You. You make a difference in your child’s life.
Parents, your children look up to you, they see you every day of your life. You’re their role model – their provider. You are the example for how life is to be lived and how situations are to be dealt with.
YOU have more impact on your child than you will ever know.Every day in elementary school, coming home was the highlight of my day because it was the time I would spend with Mom, telling her of all my adventures and the small victories of getting an “A.”
Even though I was small, and my life was uneventful, she acknowledged my emotions and sympathized when I was happy and sad. I grew to love her as a best friend as I realized she was truly living life with me and being a resource for me. Anytime I was confused, I could run to her. She would help me fight my battles and would ask daily about my friends and the new dramas I encountered.
Living in a world where I changed schools every year, I learned quickly how important family was. “Friends will come and go, but family is forever,” Mom would tell us anytime my siblings and I argued. It wasn’t until high school that I realized she was right. I may have thought at the age of five that my siblings were my mortal enemies for taking my toys, but time changed my perspective. They were, are, and will always be there for me.
Parents, my perspective would never have changed if I was not taught how important family was.
When I got to high school, teachers were shocked to see how close my older brother and I were. We took a couple classes together and teased each other. It didn’t phase us one bit. I didn’t realize that it was abnormal for siblings to get along.
Growing up, I only got closer to my family.
The immature days of “he stole my toy” wore off, and my siblings and I were able to joke more freely with one another and accept each other. We became the closest of friends.

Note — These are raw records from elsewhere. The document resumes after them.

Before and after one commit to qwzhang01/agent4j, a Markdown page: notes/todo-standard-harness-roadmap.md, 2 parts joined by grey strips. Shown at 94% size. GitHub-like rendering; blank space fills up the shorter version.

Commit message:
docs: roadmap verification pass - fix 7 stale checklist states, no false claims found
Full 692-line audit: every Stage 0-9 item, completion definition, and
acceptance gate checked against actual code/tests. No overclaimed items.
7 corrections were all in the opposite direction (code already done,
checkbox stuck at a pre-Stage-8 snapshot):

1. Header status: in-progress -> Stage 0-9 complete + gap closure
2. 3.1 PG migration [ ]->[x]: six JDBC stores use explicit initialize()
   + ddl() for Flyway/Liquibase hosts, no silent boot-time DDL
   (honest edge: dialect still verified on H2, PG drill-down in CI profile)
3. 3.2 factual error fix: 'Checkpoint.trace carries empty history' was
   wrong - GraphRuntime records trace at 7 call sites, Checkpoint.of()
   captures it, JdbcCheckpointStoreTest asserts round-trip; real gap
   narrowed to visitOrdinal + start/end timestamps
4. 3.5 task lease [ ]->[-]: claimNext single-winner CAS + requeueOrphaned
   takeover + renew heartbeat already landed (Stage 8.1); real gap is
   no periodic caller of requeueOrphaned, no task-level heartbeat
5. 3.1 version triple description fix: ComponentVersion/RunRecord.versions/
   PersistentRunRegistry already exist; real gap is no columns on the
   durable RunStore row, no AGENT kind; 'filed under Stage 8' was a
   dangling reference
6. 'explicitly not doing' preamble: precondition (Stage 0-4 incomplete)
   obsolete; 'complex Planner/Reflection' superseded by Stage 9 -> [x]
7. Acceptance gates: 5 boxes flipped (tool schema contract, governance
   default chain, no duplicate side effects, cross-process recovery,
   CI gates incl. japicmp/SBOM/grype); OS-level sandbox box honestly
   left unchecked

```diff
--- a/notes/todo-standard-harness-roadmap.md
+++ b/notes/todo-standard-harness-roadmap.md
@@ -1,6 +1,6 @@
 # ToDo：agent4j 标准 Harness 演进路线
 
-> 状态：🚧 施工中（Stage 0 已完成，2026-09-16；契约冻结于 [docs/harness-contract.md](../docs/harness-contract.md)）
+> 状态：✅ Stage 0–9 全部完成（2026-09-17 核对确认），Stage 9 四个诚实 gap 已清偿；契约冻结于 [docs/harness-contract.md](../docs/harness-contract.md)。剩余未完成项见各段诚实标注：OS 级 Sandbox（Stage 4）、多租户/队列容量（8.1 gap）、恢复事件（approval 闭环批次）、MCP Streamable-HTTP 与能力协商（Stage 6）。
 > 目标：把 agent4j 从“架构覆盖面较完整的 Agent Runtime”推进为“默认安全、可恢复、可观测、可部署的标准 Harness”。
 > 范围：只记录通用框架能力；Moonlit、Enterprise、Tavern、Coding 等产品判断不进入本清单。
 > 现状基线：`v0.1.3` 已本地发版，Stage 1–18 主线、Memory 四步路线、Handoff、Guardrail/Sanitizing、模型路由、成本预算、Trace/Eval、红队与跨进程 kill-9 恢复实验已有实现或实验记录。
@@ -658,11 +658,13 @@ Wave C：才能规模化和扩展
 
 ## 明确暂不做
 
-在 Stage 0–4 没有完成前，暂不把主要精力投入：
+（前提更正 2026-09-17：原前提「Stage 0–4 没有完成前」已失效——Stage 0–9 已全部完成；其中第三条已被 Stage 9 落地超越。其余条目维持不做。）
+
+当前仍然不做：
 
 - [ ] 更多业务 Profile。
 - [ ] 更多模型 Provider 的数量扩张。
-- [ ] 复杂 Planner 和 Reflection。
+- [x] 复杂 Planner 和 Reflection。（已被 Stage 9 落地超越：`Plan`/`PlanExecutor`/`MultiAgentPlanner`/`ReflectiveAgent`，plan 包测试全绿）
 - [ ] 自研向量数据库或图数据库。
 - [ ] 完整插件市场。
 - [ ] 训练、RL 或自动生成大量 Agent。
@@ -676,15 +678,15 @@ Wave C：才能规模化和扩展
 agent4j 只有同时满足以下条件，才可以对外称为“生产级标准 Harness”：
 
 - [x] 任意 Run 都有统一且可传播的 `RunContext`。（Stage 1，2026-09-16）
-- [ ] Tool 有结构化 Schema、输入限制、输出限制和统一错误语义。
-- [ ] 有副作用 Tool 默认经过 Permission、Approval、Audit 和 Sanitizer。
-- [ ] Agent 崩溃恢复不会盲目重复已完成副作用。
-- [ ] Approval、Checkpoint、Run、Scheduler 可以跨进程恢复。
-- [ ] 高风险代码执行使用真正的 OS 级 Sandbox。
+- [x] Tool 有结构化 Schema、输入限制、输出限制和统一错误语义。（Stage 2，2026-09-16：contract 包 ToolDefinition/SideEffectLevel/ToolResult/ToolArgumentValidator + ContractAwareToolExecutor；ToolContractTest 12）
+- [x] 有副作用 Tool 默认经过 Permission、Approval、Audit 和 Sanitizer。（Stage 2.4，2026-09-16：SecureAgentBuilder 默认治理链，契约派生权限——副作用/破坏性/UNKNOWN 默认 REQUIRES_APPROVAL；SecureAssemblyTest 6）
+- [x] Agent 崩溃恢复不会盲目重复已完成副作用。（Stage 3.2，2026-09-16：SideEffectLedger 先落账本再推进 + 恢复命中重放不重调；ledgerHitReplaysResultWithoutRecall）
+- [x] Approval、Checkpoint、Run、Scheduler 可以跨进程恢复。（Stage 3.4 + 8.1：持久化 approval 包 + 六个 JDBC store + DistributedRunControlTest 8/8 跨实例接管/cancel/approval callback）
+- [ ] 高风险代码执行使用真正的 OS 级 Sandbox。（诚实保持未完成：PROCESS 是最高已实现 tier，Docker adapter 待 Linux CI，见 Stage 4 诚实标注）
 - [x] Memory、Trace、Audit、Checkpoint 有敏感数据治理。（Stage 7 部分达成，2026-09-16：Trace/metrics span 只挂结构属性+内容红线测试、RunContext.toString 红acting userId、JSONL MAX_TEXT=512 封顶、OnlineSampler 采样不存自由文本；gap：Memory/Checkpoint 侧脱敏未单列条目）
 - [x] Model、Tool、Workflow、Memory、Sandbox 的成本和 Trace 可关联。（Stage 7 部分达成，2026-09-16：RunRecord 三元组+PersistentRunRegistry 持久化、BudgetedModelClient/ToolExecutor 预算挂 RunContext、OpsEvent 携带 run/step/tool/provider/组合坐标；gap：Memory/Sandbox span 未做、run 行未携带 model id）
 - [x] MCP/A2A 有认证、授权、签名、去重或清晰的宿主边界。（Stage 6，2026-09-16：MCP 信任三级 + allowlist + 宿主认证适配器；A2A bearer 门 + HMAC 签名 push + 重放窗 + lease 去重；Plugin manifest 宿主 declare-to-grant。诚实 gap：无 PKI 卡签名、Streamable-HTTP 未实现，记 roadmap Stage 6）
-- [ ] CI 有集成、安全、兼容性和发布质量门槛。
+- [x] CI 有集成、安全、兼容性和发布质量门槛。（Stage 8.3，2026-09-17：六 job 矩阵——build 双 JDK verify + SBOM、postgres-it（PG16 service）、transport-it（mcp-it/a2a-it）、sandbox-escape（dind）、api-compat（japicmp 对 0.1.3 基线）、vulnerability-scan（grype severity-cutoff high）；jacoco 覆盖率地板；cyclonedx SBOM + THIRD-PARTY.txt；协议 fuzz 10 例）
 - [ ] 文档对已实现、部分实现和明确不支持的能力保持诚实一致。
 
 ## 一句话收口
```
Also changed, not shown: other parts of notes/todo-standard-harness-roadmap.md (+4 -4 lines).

I grew closer to Mom also. High school days were brutal. Homework, working a job, dealing with peer pressure, and other typical high school norms were part of weekly discussion. I was able to speak to Mom about my daily life without any pressure because, just like in elementary school, I knew she was there for me.
I would talk to teachers about my relationship with her and how close we were. They were only amazed. They would ask “How are you so close?” or say “I hope my daughter and I become that close.”
Honestly, I think just being a resource and a good friend are the most important, while maintaining the position of Mom and authoritative figure, of course. Establishing the foundation of our relationship while I was young set the pace of our relationship for when I became a teen.
When I became interested in boys – I told her. I didn’t find it strange to talk to her about it because I told here everything. We would share thoughts and opinions. As I grew, she would ask for my opinion on things and take my answers to heart. She respected me as a friend and daughter and never looked down on me because of my age.
I honestly believe my family was crucial in my life. Parents, I want you to know that even though there is no such thing as the perfect family, there is such a thing as a loving family. I still have fun with my family to this day. I would stay with them forever if I could. We all love and support each other. We have fun with each other.
Know that you are a crucial part of your child’s life. Let your children know you are proud of them and want to spend time with them. You are their resource.